The therapists provided the framework for Ahmad’s journey through their PowerPoint and video presentation. Hearing about Ahmad’s experiences in his words and demonstrations on how he manages his daily life enriched the seminar infinitely and brought to life the reality of the challenges he faces on a daily basis. Behind the current functional capabilities were months of trial and error, frustration, and success guided by his therapists and sometimes, with his self-designed adaptations. Observing as he demonstrated donning a jacket, writing with Ferby Triangular Colored Pencils, cutting with a knife, scooping from an Inner Lip Plate, pouring himself a drink, and eating a peanut butter sandwich seemed satisfying for him. Ahmad uses a Slant Board to facilitate writing activities. He tried out and loved using Mounted Table Top Scissors today, which provided stability as the scissors were fixed to a plastic base with nonslip pads. Simple materials like Closed Cell Cylindrical Foam, and Velcro Self Adhesive Tape are simple materials that can be used in creative ways to facilitate function for Ahmad. Hearing about his PT treatment for strengthening his upper body in preparation for function was moving. Ahmad has tackled daily life issues along with a talented therapy team who are always exploring new ways to adapt materials creatively to ensure full participation with his peers and siblings.

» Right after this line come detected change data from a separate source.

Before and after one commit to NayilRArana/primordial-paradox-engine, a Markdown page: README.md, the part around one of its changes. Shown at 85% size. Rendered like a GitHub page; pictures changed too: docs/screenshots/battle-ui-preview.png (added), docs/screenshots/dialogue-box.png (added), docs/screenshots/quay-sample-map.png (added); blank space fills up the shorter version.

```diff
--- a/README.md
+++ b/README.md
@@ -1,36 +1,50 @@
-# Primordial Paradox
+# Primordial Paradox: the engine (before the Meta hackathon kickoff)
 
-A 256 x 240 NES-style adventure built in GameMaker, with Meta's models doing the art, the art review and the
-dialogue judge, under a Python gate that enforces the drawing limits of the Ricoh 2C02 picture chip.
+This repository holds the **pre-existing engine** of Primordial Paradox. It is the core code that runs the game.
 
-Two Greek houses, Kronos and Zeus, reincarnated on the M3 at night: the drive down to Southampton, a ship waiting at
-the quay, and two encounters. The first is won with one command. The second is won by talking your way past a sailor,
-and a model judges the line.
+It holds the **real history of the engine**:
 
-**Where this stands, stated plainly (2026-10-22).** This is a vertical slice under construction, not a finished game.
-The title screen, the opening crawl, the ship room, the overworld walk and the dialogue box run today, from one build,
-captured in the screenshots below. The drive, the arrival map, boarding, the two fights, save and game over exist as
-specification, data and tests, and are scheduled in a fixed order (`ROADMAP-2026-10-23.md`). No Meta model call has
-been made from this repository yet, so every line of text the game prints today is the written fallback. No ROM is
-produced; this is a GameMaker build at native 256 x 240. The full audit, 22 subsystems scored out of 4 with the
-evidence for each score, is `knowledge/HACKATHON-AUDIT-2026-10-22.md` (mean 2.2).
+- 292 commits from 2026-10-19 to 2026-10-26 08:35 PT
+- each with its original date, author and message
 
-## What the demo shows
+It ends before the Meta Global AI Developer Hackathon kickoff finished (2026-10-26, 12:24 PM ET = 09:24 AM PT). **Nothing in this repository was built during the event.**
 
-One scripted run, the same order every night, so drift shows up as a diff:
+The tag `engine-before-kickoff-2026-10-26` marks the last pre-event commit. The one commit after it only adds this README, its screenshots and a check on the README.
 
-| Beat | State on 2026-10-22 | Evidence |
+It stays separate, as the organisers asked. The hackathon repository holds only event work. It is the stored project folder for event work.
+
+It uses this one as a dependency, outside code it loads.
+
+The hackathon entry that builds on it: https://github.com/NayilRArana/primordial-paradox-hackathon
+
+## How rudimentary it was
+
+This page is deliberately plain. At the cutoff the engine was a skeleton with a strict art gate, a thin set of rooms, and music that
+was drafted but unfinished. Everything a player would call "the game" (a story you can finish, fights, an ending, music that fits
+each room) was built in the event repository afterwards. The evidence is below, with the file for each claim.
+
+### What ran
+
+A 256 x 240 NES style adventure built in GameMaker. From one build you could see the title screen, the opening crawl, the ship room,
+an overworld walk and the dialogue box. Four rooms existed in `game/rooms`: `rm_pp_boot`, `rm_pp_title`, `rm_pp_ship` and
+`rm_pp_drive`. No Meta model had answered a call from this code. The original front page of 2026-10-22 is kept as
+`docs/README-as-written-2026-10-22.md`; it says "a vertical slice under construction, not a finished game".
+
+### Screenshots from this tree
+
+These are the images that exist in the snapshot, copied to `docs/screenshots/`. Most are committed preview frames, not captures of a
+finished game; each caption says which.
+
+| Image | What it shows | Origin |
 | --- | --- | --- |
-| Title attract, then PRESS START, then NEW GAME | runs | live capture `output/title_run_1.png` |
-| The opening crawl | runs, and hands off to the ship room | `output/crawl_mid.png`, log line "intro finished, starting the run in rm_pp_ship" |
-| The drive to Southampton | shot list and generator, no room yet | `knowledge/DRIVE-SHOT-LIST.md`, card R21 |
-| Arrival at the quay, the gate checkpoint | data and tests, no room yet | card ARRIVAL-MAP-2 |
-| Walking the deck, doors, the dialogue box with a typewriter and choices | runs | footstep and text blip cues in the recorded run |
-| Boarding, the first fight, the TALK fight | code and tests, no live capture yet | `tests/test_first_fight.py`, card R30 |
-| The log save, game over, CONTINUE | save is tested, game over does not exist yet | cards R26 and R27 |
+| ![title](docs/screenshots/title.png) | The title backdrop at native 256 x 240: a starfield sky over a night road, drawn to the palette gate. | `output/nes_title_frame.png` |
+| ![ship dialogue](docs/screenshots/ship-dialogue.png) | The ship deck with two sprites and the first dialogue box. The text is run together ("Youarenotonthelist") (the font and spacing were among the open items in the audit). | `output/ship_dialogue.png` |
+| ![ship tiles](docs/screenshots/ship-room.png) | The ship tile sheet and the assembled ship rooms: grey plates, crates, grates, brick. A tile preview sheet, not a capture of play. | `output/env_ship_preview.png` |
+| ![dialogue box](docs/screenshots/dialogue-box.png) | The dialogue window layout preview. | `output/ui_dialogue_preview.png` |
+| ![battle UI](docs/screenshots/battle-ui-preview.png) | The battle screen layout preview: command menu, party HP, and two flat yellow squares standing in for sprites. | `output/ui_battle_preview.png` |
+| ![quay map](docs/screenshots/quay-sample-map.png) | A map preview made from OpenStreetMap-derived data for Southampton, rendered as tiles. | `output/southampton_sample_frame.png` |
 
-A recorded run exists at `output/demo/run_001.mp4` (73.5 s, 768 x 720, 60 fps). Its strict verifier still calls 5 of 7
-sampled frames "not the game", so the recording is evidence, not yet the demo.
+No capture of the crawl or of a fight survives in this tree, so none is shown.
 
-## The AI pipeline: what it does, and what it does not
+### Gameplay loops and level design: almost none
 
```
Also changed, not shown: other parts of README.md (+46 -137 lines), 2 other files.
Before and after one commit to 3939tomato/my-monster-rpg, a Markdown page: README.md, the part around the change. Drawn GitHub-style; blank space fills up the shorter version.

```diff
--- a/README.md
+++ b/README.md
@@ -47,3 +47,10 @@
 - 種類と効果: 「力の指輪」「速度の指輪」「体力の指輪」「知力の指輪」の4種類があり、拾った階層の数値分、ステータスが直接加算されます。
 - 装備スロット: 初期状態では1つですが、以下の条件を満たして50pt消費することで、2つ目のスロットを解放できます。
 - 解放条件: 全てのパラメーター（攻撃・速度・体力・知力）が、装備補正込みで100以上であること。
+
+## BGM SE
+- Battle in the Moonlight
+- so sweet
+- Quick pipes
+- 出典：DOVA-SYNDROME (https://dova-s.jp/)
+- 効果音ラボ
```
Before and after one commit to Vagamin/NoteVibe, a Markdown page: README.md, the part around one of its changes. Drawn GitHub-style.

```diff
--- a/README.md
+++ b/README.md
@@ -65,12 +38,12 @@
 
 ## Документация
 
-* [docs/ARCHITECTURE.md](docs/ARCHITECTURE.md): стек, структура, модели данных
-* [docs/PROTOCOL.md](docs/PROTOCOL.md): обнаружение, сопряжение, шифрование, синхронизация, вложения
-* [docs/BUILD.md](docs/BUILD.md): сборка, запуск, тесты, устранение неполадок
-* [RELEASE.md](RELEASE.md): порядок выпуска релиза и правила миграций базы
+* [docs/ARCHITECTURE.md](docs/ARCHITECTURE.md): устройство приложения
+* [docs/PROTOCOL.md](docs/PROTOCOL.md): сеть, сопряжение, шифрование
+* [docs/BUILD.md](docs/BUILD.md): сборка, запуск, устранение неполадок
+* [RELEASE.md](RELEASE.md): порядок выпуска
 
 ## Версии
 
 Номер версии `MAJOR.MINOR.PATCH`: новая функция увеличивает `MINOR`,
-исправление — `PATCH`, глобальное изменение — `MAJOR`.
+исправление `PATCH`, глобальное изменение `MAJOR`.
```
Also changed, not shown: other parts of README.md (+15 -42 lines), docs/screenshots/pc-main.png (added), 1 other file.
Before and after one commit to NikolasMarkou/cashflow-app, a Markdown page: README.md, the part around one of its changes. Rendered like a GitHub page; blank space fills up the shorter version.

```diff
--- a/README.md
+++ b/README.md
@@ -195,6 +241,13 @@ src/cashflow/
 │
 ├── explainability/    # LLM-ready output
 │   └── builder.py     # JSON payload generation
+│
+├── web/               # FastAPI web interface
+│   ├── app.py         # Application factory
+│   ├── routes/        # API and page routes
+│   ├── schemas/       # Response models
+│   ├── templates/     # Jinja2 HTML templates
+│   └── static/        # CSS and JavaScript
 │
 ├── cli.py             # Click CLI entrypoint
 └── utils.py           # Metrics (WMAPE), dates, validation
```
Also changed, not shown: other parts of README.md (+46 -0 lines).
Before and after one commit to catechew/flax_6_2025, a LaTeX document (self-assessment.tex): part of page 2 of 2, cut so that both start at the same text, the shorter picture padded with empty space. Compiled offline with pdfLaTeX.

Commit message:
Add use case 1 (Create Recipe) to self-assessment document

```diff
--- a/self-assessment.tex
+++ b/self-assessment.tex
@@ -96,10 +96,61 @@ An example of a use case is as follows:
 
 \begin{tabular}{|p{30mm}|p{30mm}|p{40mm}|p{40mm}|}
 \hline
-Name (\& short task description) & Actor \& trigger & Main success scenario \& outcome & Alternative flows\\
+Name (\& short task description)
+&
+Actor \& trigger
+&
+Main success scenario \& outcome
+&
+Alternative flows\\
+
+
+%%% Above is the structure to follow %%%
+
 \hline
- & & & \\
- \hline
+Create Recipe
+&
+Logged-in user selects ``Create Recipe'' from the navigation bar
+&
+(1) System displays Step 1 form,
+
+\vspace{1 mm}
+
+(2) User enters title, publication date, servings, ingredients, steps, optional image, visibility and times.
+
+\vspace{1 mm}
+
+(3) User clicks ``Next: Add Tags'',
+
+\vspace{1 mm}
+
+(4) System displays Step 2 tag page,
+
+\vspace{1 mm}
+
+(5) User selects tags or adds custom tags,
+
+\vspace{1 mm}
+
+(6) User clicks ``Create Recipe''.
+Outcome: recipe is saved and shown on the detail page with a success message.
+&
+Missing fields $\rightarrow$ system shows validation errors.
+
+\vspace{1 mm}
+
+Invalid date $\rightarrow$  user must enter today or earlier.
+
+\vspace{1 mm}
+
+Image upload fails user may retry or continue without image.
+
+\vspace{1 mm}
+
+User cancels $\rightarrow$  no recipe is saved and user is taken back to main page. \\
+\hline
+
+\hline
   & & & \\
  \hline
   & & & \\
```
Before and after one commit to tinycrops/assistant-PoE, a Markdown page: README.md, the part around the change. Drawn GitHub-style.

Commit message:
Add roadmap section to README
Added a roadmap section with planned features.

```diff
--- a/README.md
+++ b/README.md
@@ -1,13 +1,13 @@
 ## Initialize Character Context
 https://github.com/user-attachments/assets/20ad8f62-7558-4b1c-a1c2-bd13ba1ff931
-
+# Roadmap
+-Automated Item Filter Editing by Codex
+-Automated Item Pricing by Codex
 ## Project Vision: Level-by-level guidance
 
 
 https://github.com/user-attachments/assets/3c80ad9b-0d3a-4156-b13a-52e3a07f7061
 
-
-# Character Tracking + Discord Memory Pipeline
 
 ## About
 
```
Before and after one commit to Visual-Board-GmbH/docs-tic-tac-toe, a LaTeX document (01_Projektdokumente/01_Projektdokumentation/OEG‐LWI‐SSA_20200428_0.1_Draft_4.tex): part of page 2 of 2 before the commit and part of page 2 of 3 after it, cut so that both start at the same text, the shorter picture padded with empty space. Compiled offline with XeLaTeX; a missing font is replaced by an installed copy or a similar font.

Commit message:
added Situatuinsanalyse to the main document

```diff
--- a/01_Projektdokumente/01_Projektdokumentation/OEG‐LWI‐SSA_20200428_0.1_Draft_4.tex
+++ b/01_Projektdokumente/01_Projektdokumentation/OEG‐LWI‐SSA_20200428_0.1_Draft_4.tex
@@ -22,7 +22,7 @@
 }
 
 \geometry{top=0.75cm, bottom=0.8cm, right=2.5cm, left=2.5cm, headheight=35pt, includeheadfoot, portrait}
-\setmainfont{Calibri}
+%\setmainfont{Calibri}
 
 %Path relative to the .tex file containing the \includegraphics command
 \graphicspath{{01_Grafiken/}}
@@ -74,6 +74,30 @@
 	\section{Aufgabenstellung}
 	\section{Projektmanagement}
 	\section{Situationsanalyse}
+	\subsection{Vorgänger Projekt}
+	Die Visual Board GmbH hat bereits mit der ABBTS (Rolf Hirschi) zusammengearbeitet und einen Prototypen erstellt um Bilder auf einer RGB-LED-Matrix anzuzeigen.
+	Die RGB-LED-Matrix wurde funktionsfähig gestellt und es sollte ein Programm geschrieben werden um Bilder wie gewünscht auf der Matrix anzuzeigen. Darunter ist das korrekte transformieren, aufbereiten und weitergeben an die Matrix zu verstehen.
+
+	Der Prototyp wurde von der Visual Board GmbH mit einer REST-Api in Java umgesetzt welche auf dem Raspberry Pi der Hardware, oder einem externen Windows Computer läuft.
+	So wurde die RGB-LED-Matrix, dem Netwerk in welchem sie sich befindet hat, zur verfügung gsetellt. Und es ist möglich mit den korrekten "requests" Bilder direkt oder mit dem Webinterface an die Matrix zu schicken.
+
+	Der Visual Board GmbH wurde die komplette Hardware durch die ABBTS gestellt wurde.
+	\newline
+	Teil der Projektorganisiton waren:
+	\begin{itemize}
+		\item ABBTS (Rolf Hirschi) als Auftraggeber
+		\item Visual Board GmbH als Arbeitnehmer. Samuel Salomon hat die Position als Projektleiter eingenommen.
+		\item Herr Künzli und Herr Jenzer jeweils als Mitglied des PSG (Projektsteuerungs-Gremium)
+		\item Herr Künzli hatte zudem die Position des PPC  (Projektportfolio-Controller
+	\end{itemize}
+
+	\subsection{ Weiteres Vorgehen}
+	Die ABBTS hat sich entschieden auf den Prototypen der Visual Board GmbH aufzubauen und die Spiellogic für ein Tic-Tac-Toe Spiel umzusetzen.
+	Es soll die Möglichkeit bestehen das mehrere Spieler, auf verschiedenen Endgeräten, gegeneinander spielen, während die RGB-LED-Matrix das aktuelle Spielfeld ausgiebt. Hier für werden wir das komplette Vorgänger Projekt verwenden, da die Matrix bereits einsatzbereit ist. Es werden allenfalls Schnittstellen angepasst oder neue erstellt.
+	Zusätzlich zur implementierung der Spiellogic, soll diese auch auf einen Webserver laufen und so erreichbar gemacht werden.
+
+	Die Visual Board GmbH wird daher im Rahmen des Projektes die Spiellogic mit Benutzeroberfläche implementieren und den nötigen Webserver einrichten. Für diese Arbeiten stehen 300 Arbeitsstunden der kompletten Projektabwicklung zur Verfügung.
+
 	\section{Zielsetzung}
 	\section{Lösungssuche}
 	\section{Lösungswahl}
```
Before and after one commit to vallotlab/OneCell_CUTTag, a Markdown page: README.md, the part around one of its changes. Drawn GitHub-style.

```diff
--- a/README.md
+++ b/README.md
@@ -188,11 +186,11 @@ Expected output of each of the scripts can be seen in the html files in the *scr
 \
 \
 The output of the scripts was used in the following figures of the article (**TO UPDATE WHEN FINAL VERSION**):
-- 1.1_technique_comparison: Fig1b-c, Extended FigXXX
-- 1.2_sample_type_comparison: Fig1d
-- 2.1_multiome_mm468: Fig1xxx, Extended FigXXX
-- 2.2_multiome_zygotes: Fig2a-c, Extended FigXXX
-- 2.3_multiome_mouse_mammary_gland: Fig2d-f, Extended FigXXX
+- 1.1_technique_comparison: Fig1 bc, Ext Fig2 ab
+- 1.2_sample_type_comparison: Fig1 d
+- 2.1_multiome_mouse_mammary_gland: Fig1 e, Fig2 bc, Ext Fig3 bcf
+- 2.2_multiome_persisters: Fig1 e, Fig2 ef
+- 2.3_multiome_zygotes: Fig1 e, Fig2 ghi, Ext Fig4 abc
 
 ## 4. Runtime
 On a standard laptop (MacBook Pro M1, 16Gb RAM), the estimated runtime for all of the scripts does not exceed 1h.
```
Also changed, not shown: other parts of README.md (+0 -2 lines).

Currently Ahmad is using primitive UE prostheses that require strength and muscle activation. He removed his shirt and demonstrated how he activates them using shoulder girdle musculature. Ahmad looks forward to the next step in gaining more fine motor control with myoelectric prostheses, which will provide him with increased power and control. He looks forward to using the device glove with fingers, giving him the ability to use a 3 jaw chuck for better fine motor control than his current prostheses offer. In addition, it was exciting to hear that he is eligible for bilateral upper extremity transplants in the near future, with the decision resting with him and his parents.

The commitment and care that Sheila and Julia have provided for Ahmad have been critical for his assimilation into his new life in the US. It was a pleasure for all of us to share his journey. His future is bright with his parents and four siblings now together in the US. Intelligence, confidence, kindness, and charisma are just a few of the qualities that we saw in Ahmad. Seeing how he, his parents, therapists, and school staff work as a team to help him achieve independence is truly inspirational. He is meeting his challenges head-on with determination and an indomitable spirit!

Here are a few appreciative remarks from attendees:

“The amount of adaptations are amazing. What a great team. I love how client driven it is.” – Patricia K., Occupational Therapist

“I would absolutely recommend this seminar to a colleague! This seminar was one of the best – especially because Ahmad was part of the presentation.” – Maura. M., Teacher

“I loved Ahmad telling his own story and supplemented by his therapists.” – Micaela C., Physical Therapist

“Very inspirational. Wonderful to see the student in action. So motivated!” – Beth M., Occupational Therapist

Thank you, Sheila, Julia, and of course, Ahmad!

Filomena Connor, MS, OTR/L
October 14, 2017